God working out his promises to Abraham happened as Abraham continued to believe God. God will also work out his promises in the lives of those who live for him as they live for him.
But does that mean that God's plan is dependent on me? No – as God rescues his people he gives them the faith they need to follow him. While God's victory in my life must be lived out by me, in the end I cannot take credit for it. It is all God's kindness to me, his grace that saves.
In the O.T. covenant(s) we see a patient and merciful God who deeply desires to connect with his people. God shows great love in making a way for relationship and blessing. While God cannot overlook sin and could anyalate everyone, he tenderly shows his desire to bless and not curse, to give life and not death. God personaly reveals himself over and over again to those who might listen, “I have made a way!”
The Abrahamic Covenant is an amazing gift, but in its original form it doesn't really work – it asks too much from us – again we fail.
Isaiah 24:5 (NIV)
The earth is defiled by its people; they have disobeyed the laws, violated the statutes and broken the everlasting covenant.
With the death and resurrection of Jesus we finally have what we need for Abraham's covenant to reach its intended form. We now have someone who will keep the covenant for us – perfectly – that's why Jesus came. He succeeded where we cannot.
Some of you here may be living under a system that doesn't work – working for God's blessing. That's backwords – we live for God ONLY because he first loved us. Please don't put your faith in your ability to meet God's standards – you can't do it. Instead, put your faith in the One who can keep the covenant for you.
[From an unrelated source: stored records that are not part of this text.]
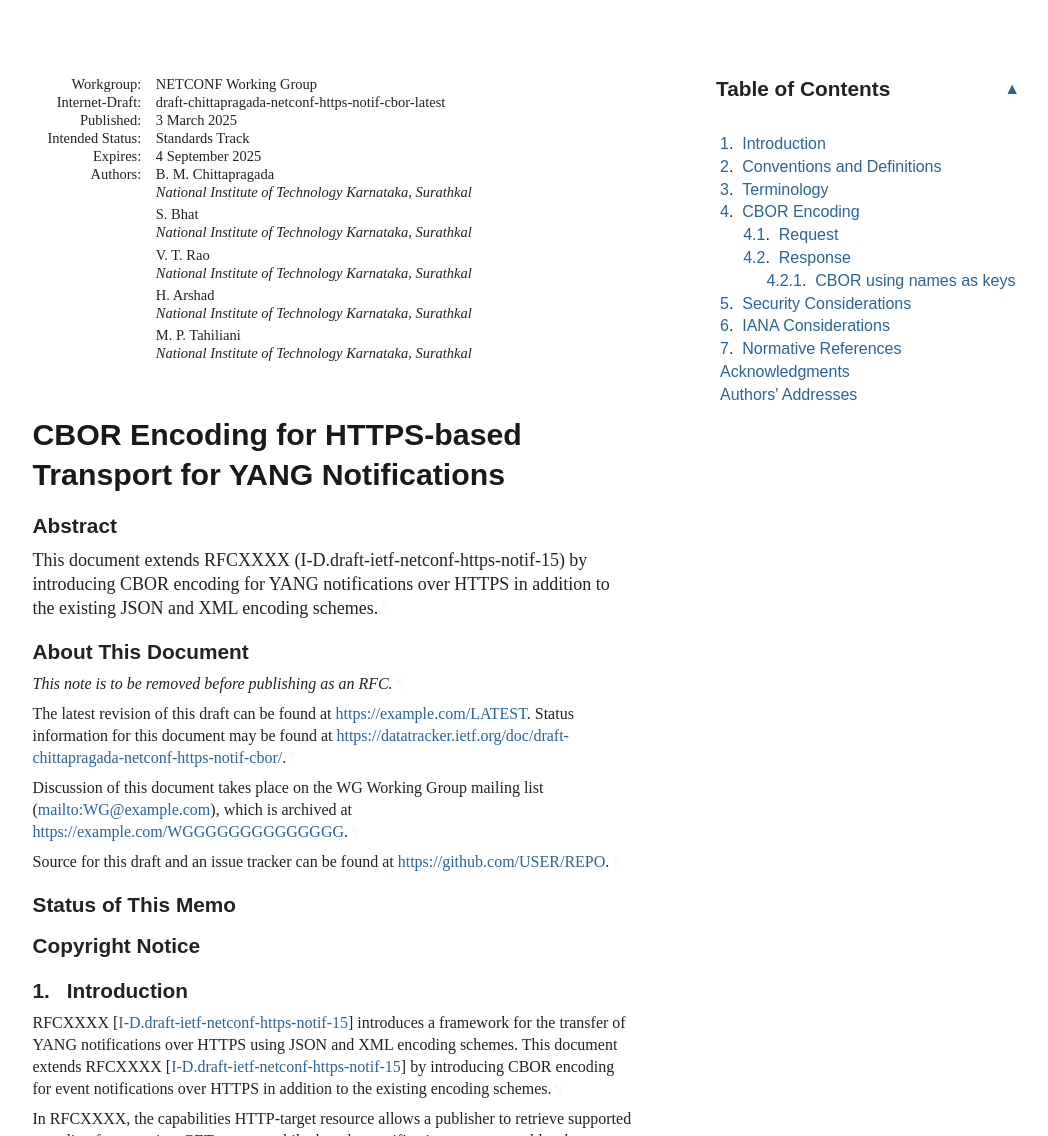
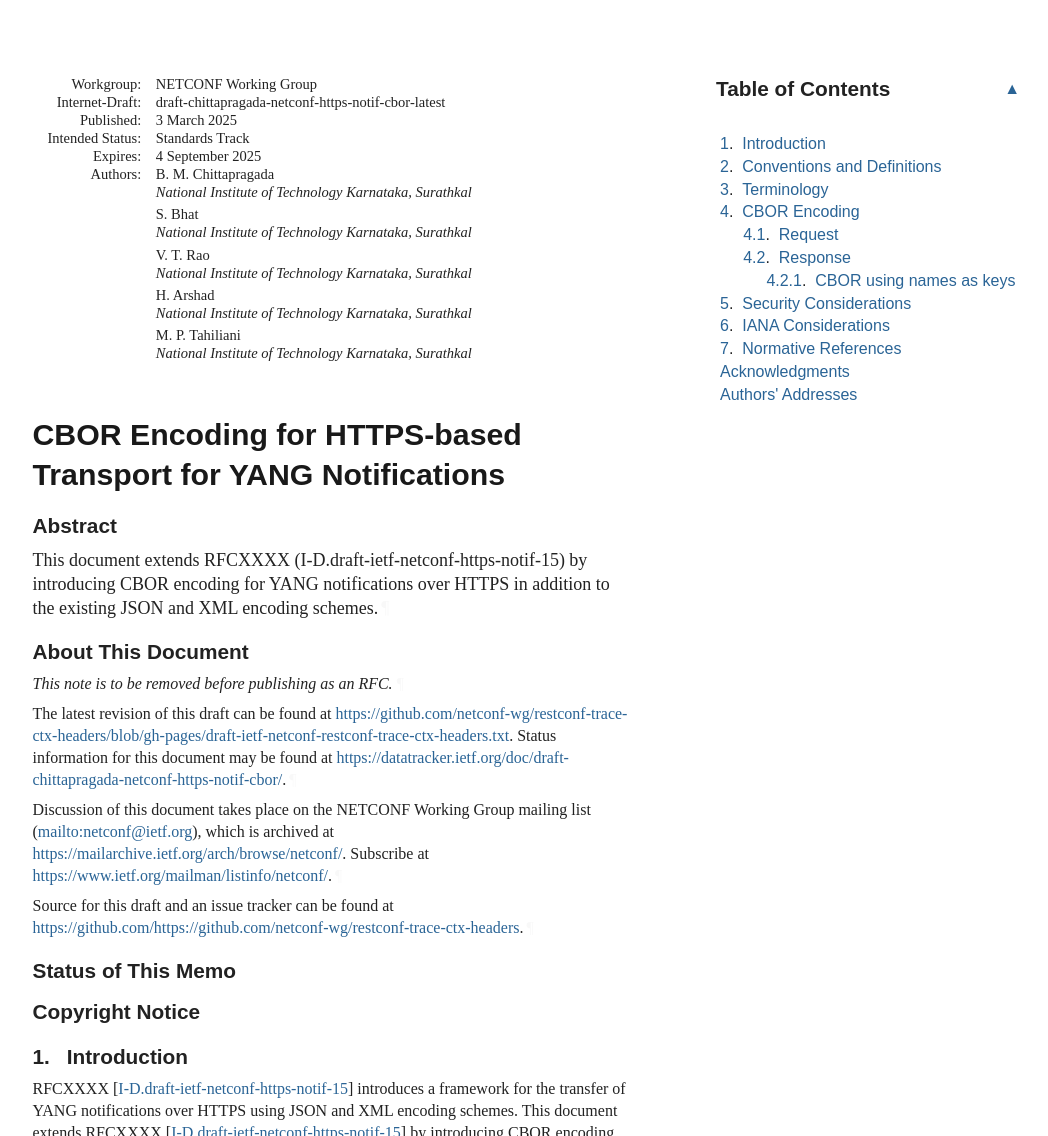
Before and after one commit to Sidhub723/draft-chittapragada-netconf-https-notif-cbor, a plain HTML site: page draft-chittapragada-netconf-https-notif-cbor.html in a window 1280 px wide. Shown: the top 1136 px of the page, without its empty margins (92-1140 px from the left). Drawn offline with Linux system fonts and the light colour scheme; a web font is replaced by a local one.

Commit message:
Script updating gh-pages from e6410ab. [ci skip]

```diff
--- a/draft-chittapragada-netconf-https-notif-cbor.html
+++ b/draft-chittapragada-netconf-https-notif-cbor.html
@@ -1109,14 +1109,15 @@ svg :is([fill="white"], [fill^="#fff"]) {
       </h2>
 <p id="section-note.1-1">This note is to be removed before publishing as an RFC.<a href="#section-note.1-1" class="pilcrow">¶</a></p>
 <p id="section-note.1-2">
-        The latest revision of this draft can be found at <span><a href="https://example.com/LATEST">https://example.com/LATEST</a></span>.
+        The latest revision of this draft can be found at <span><a href="https://github.com/netconf-wg/restconf-trace-ctx-headers/blob/gh-pages/draft-ietf-netconf-restconf-trace-ctx-headers.txt">https://github.com/netconf-wg/restconf-trace-ctx-headers/blob/gh-pages/draft-ietf-netconf-restconf-trace-ctx-headers.txt</a></span>.
         Status information for this document may be found at <span><a href="https://datatracker.ietf.org/doc/draft-chittapragada-netconf-https-notif-cbor/">https://datatracker.ietf.org/doc/draft-chittapragada-netconf-https-notif-cbor/</a></span>.<a href="#section-note.1-2" class="pilcrow">¶</a></p>
 <p id="section-note.1-3">
         Discussion of this document takes place on the
-        WG Working Group mailing list (<span><a href="mailto:WG@example.com">mailto:WG@example.com</a></span>),
-        which is archived at <span><a href="https://example.com/WGGGGGGGGGGGGGG">https://example.com/WGGGGGGGGGGGGGG</a></span>.<a href="#section-note.1-3" class="pilcrow">¶</a></p>
+        NETCONF Working Group mailing list (<span><a href="mailto:netconf@ietf.org">mailto:netconf@ietf.org</a></span>),
+        which is archived at <span><a href="https://mailarchive.ietf.org/arch/browse/netconf/">https://mailarchive.ietf.org/arch/browse/netconf/</a></span>.
+        Subscribe at <span><a href="https://www.ietf.org/mailman/listinfo/netconf/">https://www.ietf.org/mailman/listinfo/netconf/</a></span>.<a href="#section-note.1-3" class="pilcrow">¶</a></p>
 <p id="section-note.1-4">Source for this draft and an issue tracker can be found at
-        <span><a href="https://github.com/USER/REPO">https://github.com/USER/REPO</a></span>.<a href="#section-note.1-4" class="pilcrow">¶</a></p>
+        <span><a href="https://github.com/https://github.com/netconf-wg/restconf-trace-ctx-headers">https://github.com/https://github.com/netconf-wg/restconf-trace-ctx-headers</a></span>.<a href="#section-note.1-4" class="pilcrow">¶</a></p>
 </section>
 <div id="status-of-memo">
 <section id="section-boilerplate.1">
```
Also changed, not shown: draft-chittapragada-netconf-https-notif-cbor.txt.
John 3:16 (NIV)
“For God so loved the world that he gave his one and only Son, that whoever believes in him shall not perish but have eternal life.”